Occasionally, EAs become the product managers for these platforms. The platform embodies the organization’s actual enterprise architecture and evolving the platform, thus, evolves the architecture. Just as each product team orients their weekly software releases around helping their customers and users, the platform operations team runs the platform as a product.
EAs might also get involved with the tools groups that provide the build pipeline and other shared services and tools. Again, these tools embody part of the overall enterprise architecture, more of the running cogs behind all those boxes and arrows.
As a side-effect of product managing the platform and tools, EAs can establish and enforce governance. The packaging, integration, runtime, and other “opinions” expressed in the platform can be crafted to force policy compliance. That’s a command-and-control way of putting it, and you certainly don’t want your platform to be restrictive. Instead, by implementing the best possible service or tool, you’re getting product teams to follow policy and best practices by bribing them with easy of use and toil-reduction.

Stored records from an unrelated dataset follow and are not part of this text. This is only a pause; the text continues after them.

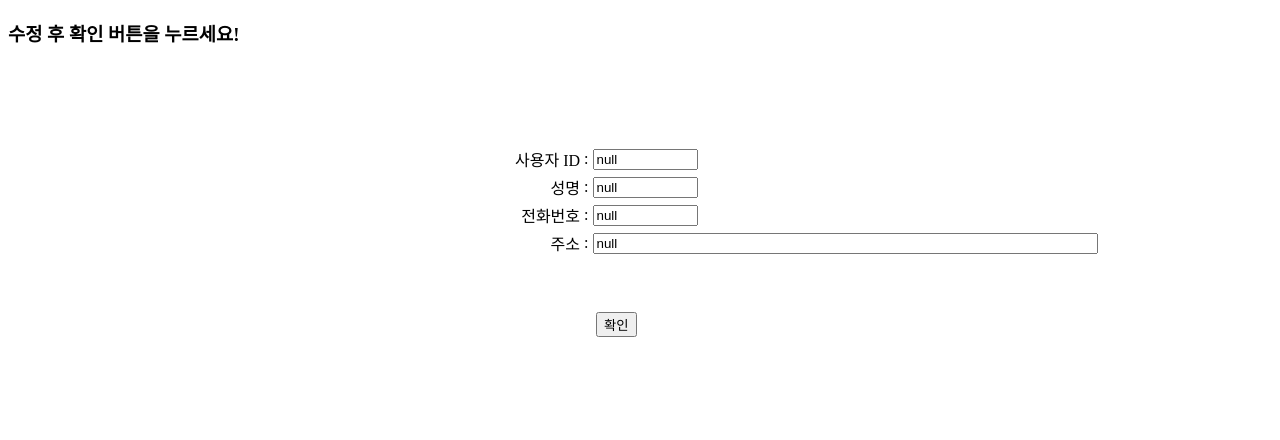
Repository: HyeogDo/Study_Java
Page: http://localhost/Quiz_05/purchaserUpdate_03.jsp
The author's editor kept a copy of each file at every save. The page is drawn from the files as they stood at one save, then again after the next save.
The browser window is 1280 px wide. The pictures show the whole page.
The page is served by Tomcat 9.

Above is the page before, as saved 2022-03-22 06:40:07.

After the next save:
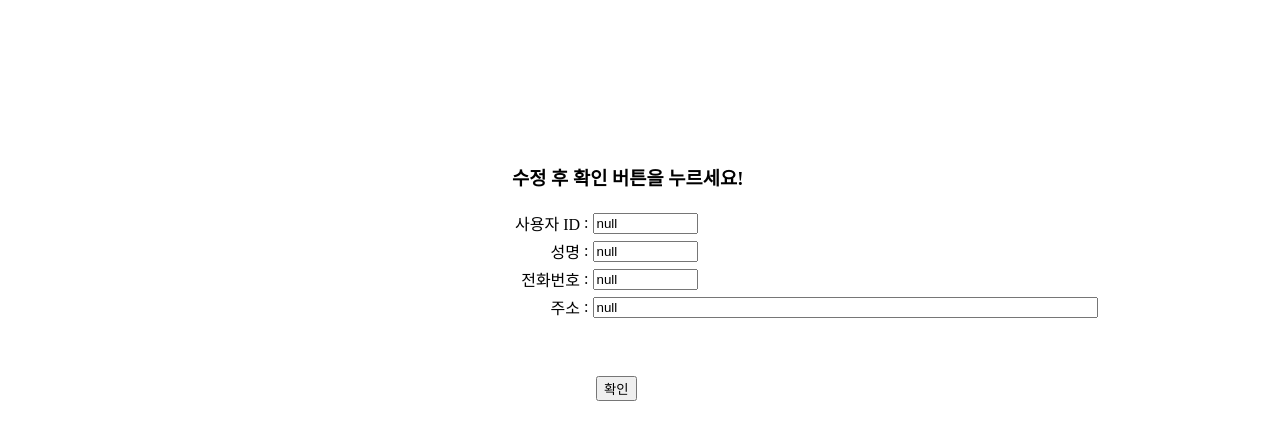
Saved 35 s later.
--- a/Servlets/Quiz_05/src/main/webapp/purchaserUpdate_03.jsp
+++ b/Servlets/Quiz_05/src/main/webapp/purchaserUpdate_03.jsp
@@ -7,8 +7,8 @@
 		<title>Insert title here</title>
 	</head>
 	<body>
+	<div style="position: absolute; left: 40%; top: 20%;">
 		<h3><b>수정 후 확인 버튼을 누르세요!</b></h3>
-	<div style="position: absolute; left: 40%; top: 20%;">
 
 		<form action="purchaserUpdate_04.jsp" method="post">
 			<table>
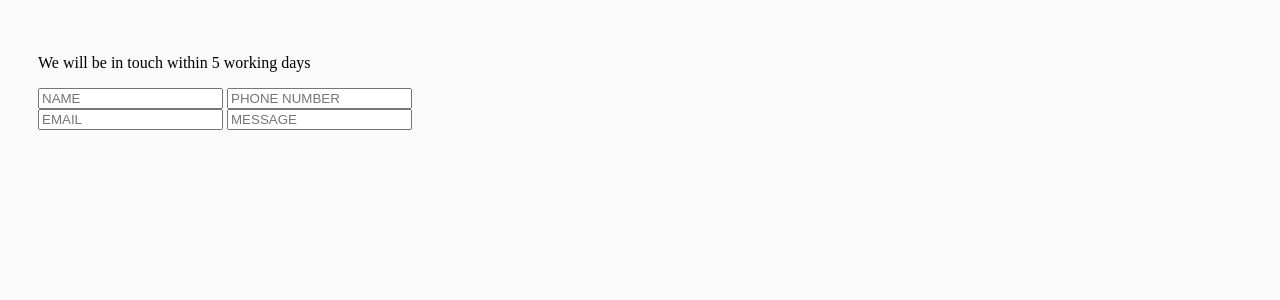
Repository: valenovi76/DeliveryExcellence
Page: text.html
The author's editor kept a record of every edit. The page is drawn from the files as they stood at one moment, then again after the next edit.
The browser window is 1280 px wide. The pictures show the whole page.

Above is the page before.

After the next edit:
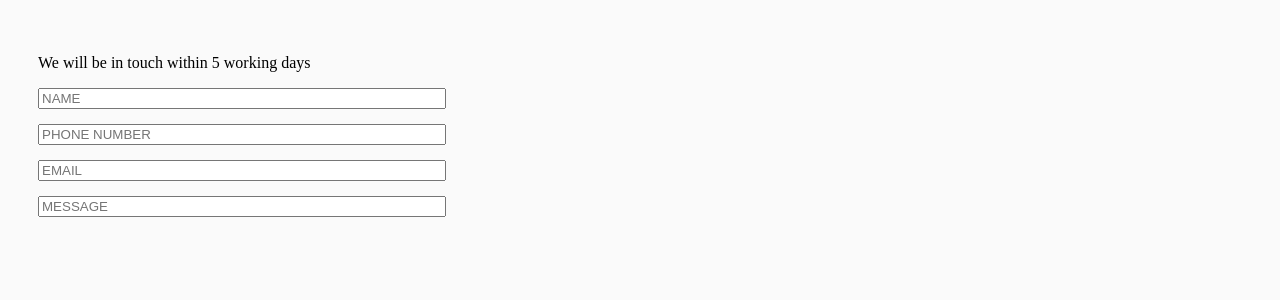
The edit:
--- a/text.html
+++ b/text.html
@@ -10,8 +10,11 @@
             .wrapper{width:400px;
             padding:30px;}
         .wrapper input{
-            text-transform:uppercase;},
-            textarea{width:100%; margin-bottom:15px;padding:5px:}
+            text-transform:uppercase;
+            width:100%; margin-bottom:15px;padding:5px:}
+        .wrapper input [type="name"],
+        .wapper input[type="ph"],
+        .wrapper input[type="email"]
 
     </style>
 </head>

After the 2 edits that followed:
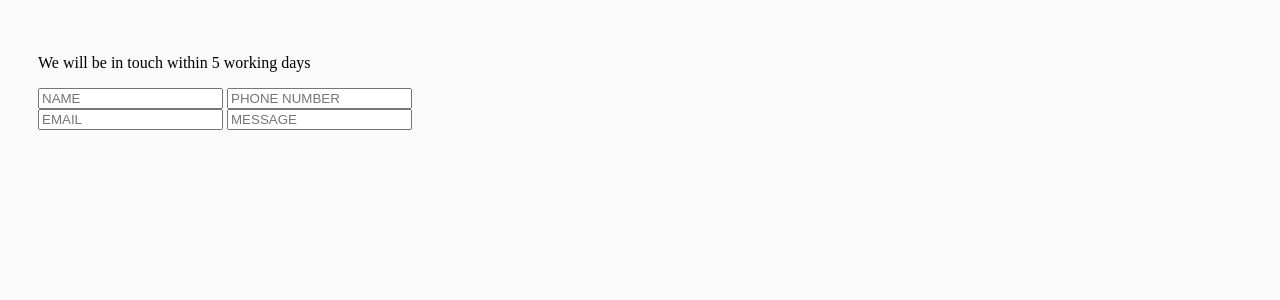
The 2 edits are shown as one change because 1 left the picture as it was.
The edit:
--- a/text.html
+++ b/text.html
@@ -11,7 +11,7 @@
             padding:30px;}
         .wrapper input{
             text-transform:uppercase;
-            width:100%; margin-bottom:15px;padding:5px:}
+            }
         .wrapper input [type="name"],
         .wapper input[type="ph"],
         .wrapper input[type="email"]
@@ -23,9 +23,9 @@
         <p>
            We will be in touch within 5 working days
         </p>
-        <input type="text" name=""/ id="" placeholder="Name">
-        <input type="text" name=""/ id="" placeholder="Phone Number">
-        <input type="text" name=""/ id="" placeholder="Email">
+        <input type="namet" name=""/ id="" placeholder="Name">
+        <input type="ph" name=""/ id="" placeholder="Phone Number">
+        <input type="email" name=""/ id="" placeholder="Email">
         <input type="textarea" name="" id="" cols="30" rows="10" placeholder="Message"/>
 
     </div>
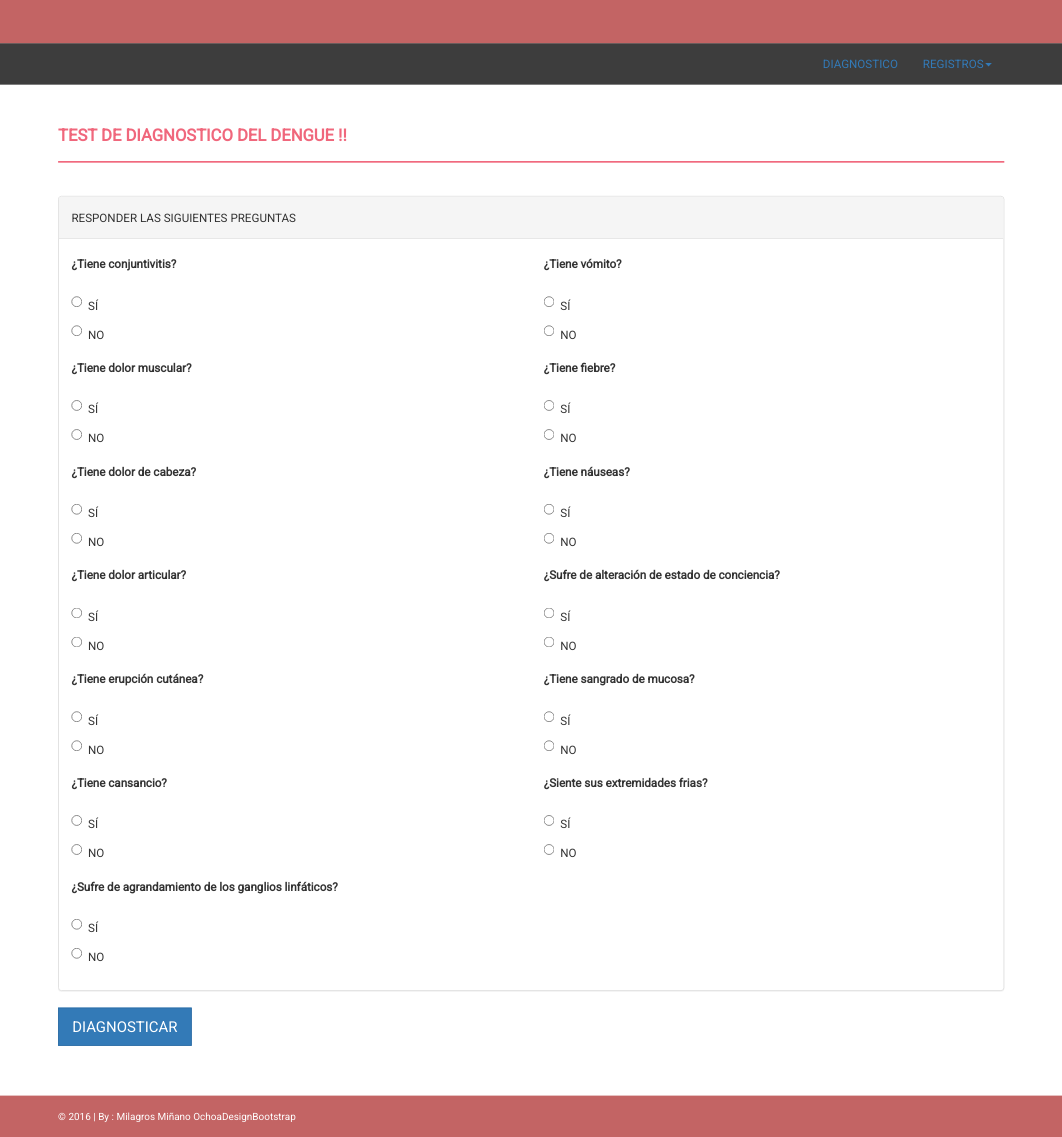
Repository: Mili10/PROYECTOII
Page: http://localhost/Capa_Presentacion/frmCuestionario.jsp
An editor plug-in stored every save of this project. The page is shown before and after the next save, followed by the edit.
The browser window is 1280 px wide. The pictures show the whole page, at 83% of full size.
The page is served by Tomcat 9.

Above is the page before, as saved 2016-07-07 16:32:58.

After the next save:
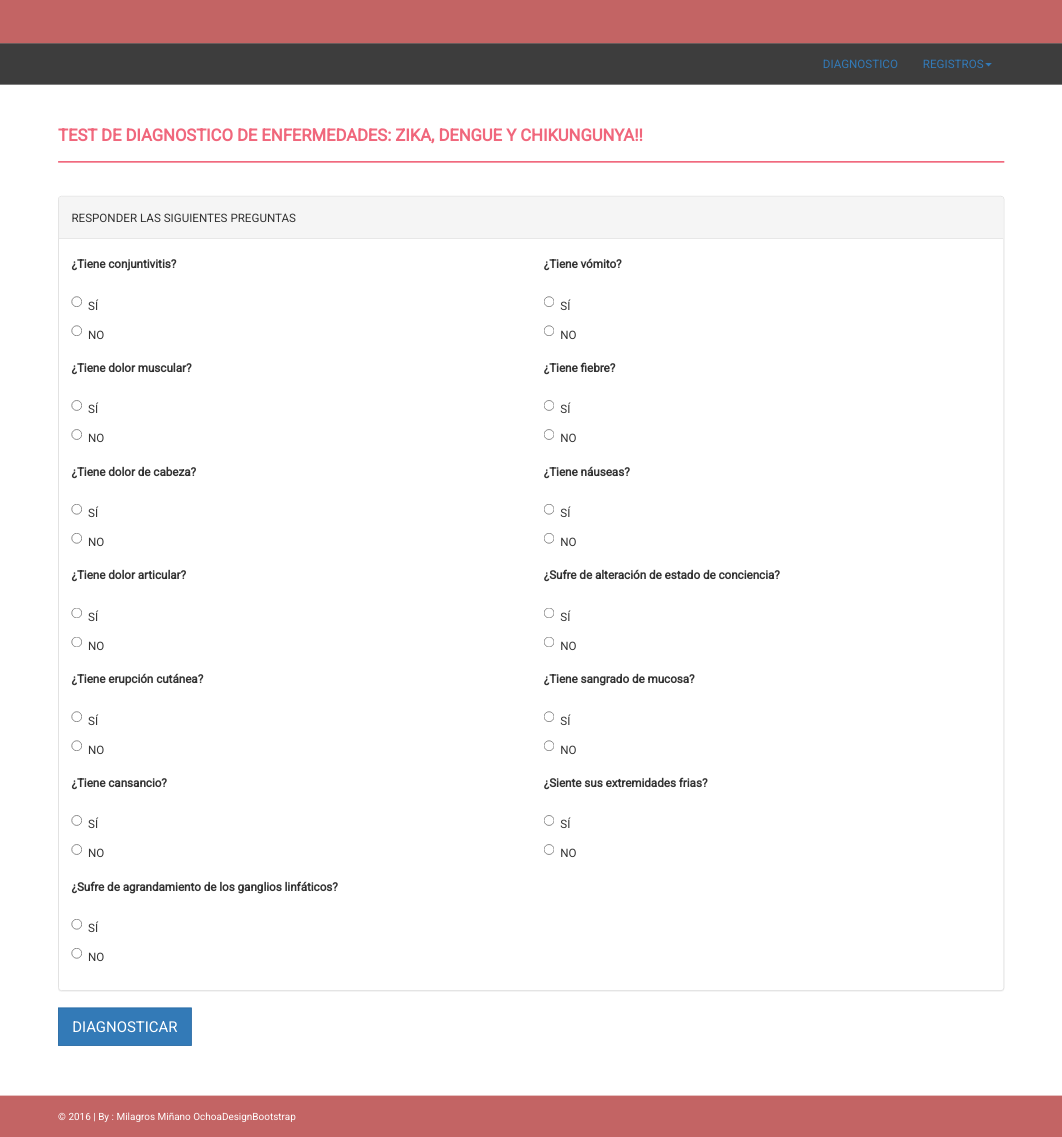
Saved 6 min 10 s later.
--- a/sistema_experto_web/Capa_Presentacion/WebContent/frmCuestionario.jsp
+++ b/sistema_experto_web/Capa_Presentacion/WebContent/frmCuestionario.jsp
@@ -19,7 +19,7 @@
         <div class="container">
             <div class="row">
                 <div class="col-md-12">
-                    <h4 class="page-head-line">TEST DE DIAGNOSTICO DEL DENGUE !! </h4>
+                    <h4 class="page-head-line">TEST DE DIAGNOSTICO DE ENFERMEDADES: ZIKA, DENGUE Y CHIKUNGUNYA!! </h4>
                 </div>
             </div>
                     <div class="panel panel-default">
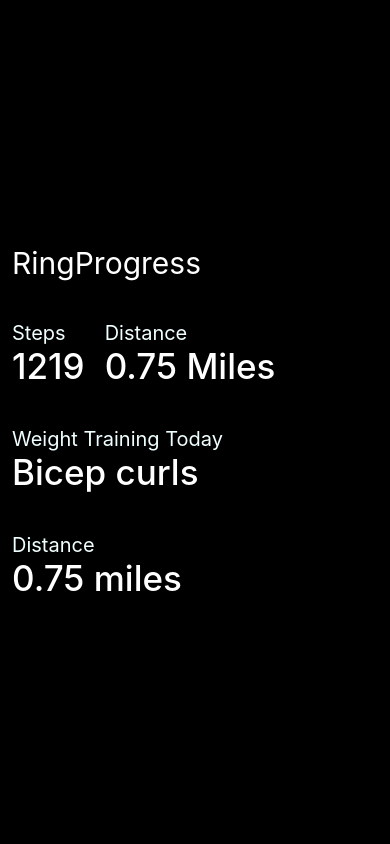
Repository: JamesPesenti/JiMTracker
Screen: /
The author's editor kept a copy of each file at every save. The screen is drawn from the files as they stood at one save, then again after the next save.
The app was drawn by React Native's web renderer in a window 390 px wide. The project was rebuilt for these pictures with package versions that can differ from the ones it lists, and the page was loaded fresh each time.

Above is the screen before, as saved 2023-06-16 13:26:48.

### App.tsx
import { StatusBar } from 'expo-status-bar';
import { StyleSheet, Text, View } from 'react-native';
import Value from "./src/components/Value"
import RingProgress from './src/components/RingProgress';



export default function App() {
  return (
    <View style={styles.container}>
       <RingProgress />
       <View style={{flexDirection: "row", gap: 20}}>
          <Value label="Steps" value="1219" />
          <Value label="Distance" value="0.75 Miles" />
       </View>
          {/* Training */}
           <View>
              <Text style={styles.label}>Weight Training Today</Text>
              <Text style={styles.amount}>Bicep curls</Text>
           </View>

        <View style={{flexDirection: 'row'}}>
          {/* new */}
          <View>
              <Text style={styles.label}>Distance</Text>
              <Text style={styles.amount}>0.75 miles</Text>
          </View>
        </View>
      <StatusBar style="auto" />
    </View>
  );
}

const styles = StyleSheet.create({
  container: {
    flex: 1,
    backgroundColor: 'black',
    justifyContent: 'center',
    padding: 12,
    marginHorizontal: 0,
    gap: 40,
  },
  label: {
    color: "azure",
    fontSize: 20,
  },
  amount: {
    color: "white",
    fontSize: 35,
    fontWeight: "500"
  }
});

### src/components/Value.tsx
import { StyleSheet, Text, View } from 'react-native';

type ValueProps = {
  label: string;
  value: string;
}

const Value = ({ label, value }: ValueProps) => {
  return (
    <>
     <View>
      <Text style={styles.label}>{label}</Text>
      <Text style={styles.amount}>{value}</Text>
     </View>
    </>
  )
}

export default Value

const styles = StyleSheet.create({
   label: {
      color: "azure",
      fontSize: 20,
    },
    amount: {
      color: "white",
      fontSize: 35,
      fontWeight: "500"
    }
})

### src/components/RingProgress.tsx
import { StyleSheet, Text, View } from 'react-native'
import React from 'react'

const RingProgress = () => {
  return (
    <View>
      <Text style={{fontSize: 30, color: "white"}}>RingProgress</Text>
    </View>
  )
}

export default RingProgress

const styles = StyleSheet.create({})

After the next save:
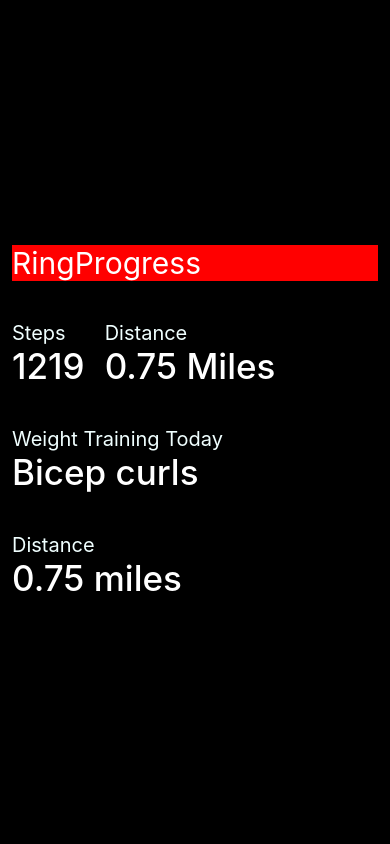
Saved 3 min 13 s later.
--- a/src/components/RingProgress.tsx
+++ b/src/components/RingProgress.tsx
@@ -1,9 +1,16 @@
 import { StyleSheet, Text, View } from 'react-native'
 import React from 'react'
 
-const RingProgress = () => {
+type RingProgressProps = {
+   radius: number;
+
+}
+
+const RingProgress = ({radius}: RingProgressProps) => {
   return (
-    <View>
+    <View
+      style={{width: radius * 2, height: radius * 2, backgroundColor: "red"}}
+   >
       <Text style={{fontSize: 30, color: "white"}}>RingProgress</Text>
     </View>
   )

It’s the same as always
I’ve highlighted just three areas EA contribute to in a cloud native organization. There are more, many of which will depend on the peccadilloes of your organization, for example:
- Identifying and solving sticky cultural change issues is one such, situational topic. EAs will often know individual’s histories and motivations, giving them insights into how to deal with grumps that want to stall change.
- EA groups are well positioned to track, test, and recommend new technologies and methodologies. This can become an “enterprise astronaut” task of being too far afield of actual needs and not understanding what teams need day-to-day, of course. But, coupled with being a product manager for the organizations’ platform, scouting out new technologies can be grounded in reality.
- EAs are well positioned to negotiate with external stakeholders and blockers. For example, as covered later, auditors often end-up liking the new, small batch and platform-driven approach to software because it affords more control and consistency. Someone has to work with the auditors to demonstrate this and be prepared to attend endless meetings that product team members are ill-suited and ill-tempered for.
What I’ve found is that EAs do what they’ve always done. But, as with other roles, EAs are now equipped with better process and technology to do their jobs. They don’t have to be forever struggling eyes in the sky and can actually get to the job of architecting, refactoring, and programming the enterprise architecture. Done well, this architecture becomes a key asset for the organization, often the key asset of IT.
Though he poses it in terms of the CIO’s responsibility, Mark Schwartz describes the goals of enterprise architects well:
The CIO is the enterprise architect and arbitrates the quality of the IT systems in the sense that they promote agility in the future. The systems could be filled with technical debt but, at any given moment, the sum of all the IT systems is an asset and has value in what it enables the company to do in the future. The value is not just in the architecture but also in the people and the processes. It’s an intangible asset that determines the company’s future revenues and costs and the CIO is responsible for ensuring the performance of that asset in the future.
Hopefully the idea of architecting and then actually creating and gardening that enterprise asset is attractive to EAs. In most cases, it is. Like all technical people, they pine for the days when they actually wrote software. Now’s their chance to get back to it.
Check out the video version of this:
This post is an early draft of a chapter in my book, Monolithic Transformation.